By Guy Trafford
A problem shared is a problem halved, or so the saying goes and in farming some comfort is often found from talking over issues, such as drought and feed shortages with neighbours who are going through similar ordeals.
Sometimes however, sharing a problem only means that more of you are being targeted and as an industry this is not a good omen.
A recent article published in the UK’s The Guardian may be an example of the latter. From here in New Zealand as livestock farmers it feels the New Zealand farmers are the only producers who are being put under scrutiny regarding externalities and the bulk of our competitors have the security of government financial support in hard times and no mention of being held to account for greenhouse gas emissions. The Guardian article however is a warning shot that criticisms of livestock systems go well beyond New Zealand’s borders.
The article is based around a report written by the Rise Foundation and is calling on EU’s livestock farmers to halve their output by 2050. The major drive from the report is that the greenhouse gases emitted by animals are too great a cost to the environment, especially when considering the amount of land tied up in livestock system versus how many calories are produced. It goes on to state that per capita Europeans consume twice as much meat as national dietary authorities recommend and that not only would the environment benefit but human health also.
A positive for New Zealand livestock farmers, is that there are calls for the EU common agricultural policy to be reformed to ‘encourage’ farmers to move to more sustainable practices. What “sustainable practices” are in relation to existing European practices are, are not clearly laid out but the under-pinning inference is that livestock numbers need to reduce. The impact upon New Zealand farmers could go either of two ways. The first is to our advantage given New Zealand’s competitive advantage in area of sustainable agriculture. Some may debate whether we are indeed sustainable, however, when compared to Northern Hemisphere systems New Zealand stands out as having low inputs and as techniques are being adopted to minimise environmental degradation farmers are moving in a more sustainable direction.

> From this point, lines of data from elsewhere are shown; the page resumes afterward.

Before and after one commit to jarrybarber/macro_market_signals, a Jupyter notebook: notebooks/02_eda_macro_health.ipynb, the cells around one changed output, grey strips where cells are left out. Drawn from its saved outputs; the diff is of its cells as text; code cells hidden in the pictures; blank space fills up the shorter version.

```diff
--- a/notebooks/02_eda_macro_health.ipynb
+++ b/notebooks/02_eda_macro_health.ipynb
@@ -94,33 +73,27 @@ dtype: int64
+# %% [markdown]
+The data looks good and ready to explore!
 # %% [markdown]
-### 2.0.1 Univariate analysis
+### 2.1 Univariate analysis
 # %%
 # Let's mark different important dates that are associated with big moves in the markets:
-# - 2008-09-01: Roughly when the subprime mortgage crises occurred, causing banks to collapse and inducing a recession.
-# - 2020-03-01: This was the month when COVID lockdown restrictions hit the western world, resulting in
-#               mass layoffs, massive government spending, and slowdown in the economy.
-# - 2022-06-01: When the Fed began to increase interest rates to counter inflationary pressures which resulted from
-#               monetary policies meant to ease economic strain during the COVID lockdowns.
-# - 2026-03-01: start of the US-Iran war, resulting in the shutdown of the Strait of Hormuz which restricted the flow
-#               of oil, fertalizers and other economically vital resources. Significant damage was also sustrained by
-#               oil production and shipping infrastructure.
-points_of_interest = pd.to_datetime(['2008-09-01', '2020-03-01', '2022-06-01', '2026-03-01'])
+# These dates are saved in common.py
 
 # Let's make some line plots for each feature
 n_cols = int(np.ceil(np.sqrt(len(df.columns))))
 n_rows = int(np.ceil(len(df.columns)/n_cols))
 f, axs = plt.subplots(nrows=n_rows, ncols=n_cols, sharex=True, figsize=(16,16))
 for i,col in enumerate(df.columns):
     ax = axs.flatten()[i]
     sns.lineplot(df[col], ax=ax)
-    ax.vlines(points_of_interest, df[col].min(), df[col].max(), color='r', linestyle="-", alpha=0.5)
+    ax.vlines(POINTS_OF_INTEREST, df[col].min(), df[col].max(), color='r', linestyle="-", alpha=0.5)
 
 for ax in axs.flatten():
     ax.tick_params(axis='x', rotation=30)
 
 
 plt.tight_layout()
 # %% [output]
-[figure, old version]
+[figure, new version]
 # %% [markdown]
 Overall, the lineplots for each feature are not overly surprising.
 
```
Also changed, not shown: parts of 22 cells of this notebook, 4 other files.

So, if the EU does adopt a policy which does not prop up farmers with subsidies and supports, it can only bode well for New Zealand producers. Per tonne of meat exported the EU is one of the best markets for sheep meat and if a free trade agreement goes ahead may make exporting dairy products there a more likely event also. However, on the converse side if consumers agree that livestock systems everywhere are unsustainable and this moves them to consider a more plant based diet then there may be no winners within all livestock systems as demand for meat and dairy products reduce.
At the moment the EU policy makers are resisting the call to put more pressure on livestock farmers and agriculture has been said to be a “taboo subject”, but the ‘noise’ is starting to increase although not yet a clamour. One of the major reasons blocks like the EU and the USA have not targeted livestock as a means to reduce GHG emissions is the likelihood that production will move to less developed nations and rainforest may be sacrificed in the bid to raise production. However, in the EU at least, as the low hanging fruit of emissions are picked off areas such as livestock emissions will increasingly come into the discussion.
A chipping away at both the lamb and mutton schedules this week, however, with contracts in place the falls are not likely to have too greater an impact in the short term for most suppliers. With most Canterbury sheep farms dodging the worst of the storm in early September, which went on to inflict serious losses in the Wairarapa and Hawkes Bay, lamb numbers from the South Island should be good for the upcoming season, especially on the back of a good previous autumn and mating period.
Prices are also likely to remain at high levels with Australia sheep farms affected by drought and the NZ$ working to exporters favour.
The first of the new seasons lamb contracts should be coming out in the next few weeks and it will be interesting to see what message the processor are going to try and convey. Will they think the domestic market is ‘too hot’ and some cooling off is required?
The latest Southerly blast put good snow on the southern ski fields and whilst power was down for many in inland Otago there haven’t been reports of any large-scale lamb loses.
Beef and Lamb NZ are predicting another good marketing year with both lamb meat and beef exports breaking the $3 bln mark at $3.1 and $3.4 bln respectively. Along with these predictions they are picking lamb numbers to be slightly down, due to reduced ewe numbers, a consequence of the high prices paid in the works for ewes and beef numbers increasing slightly on the back of the lower labour inputs required for cattle. There is a caveat of major disruption potential in the form of trade wars and the like which could undermine all forecasts.
Prices have continued lift be it at a slower rate to previous weeks. China has returned to the market and wool is another sector benefitting from the Australian drought and their fall in quality and volumes.
A small lift in prime cattle schedule which keeps prices matching what they were 12 months ago, although with a considerably weakened dollar internationally. Prices in the saleyards are holding also driven by a small supply coming forward at this time of year.
Throughout the season the South Island processors have been setting the pace for the venison market, however, this week that changed. The North Island schedule has jumped ahead with a +20c lift to $11.50, the South Island is not languishing though, with a 15cent lift from one processor to lift back up to $11.40.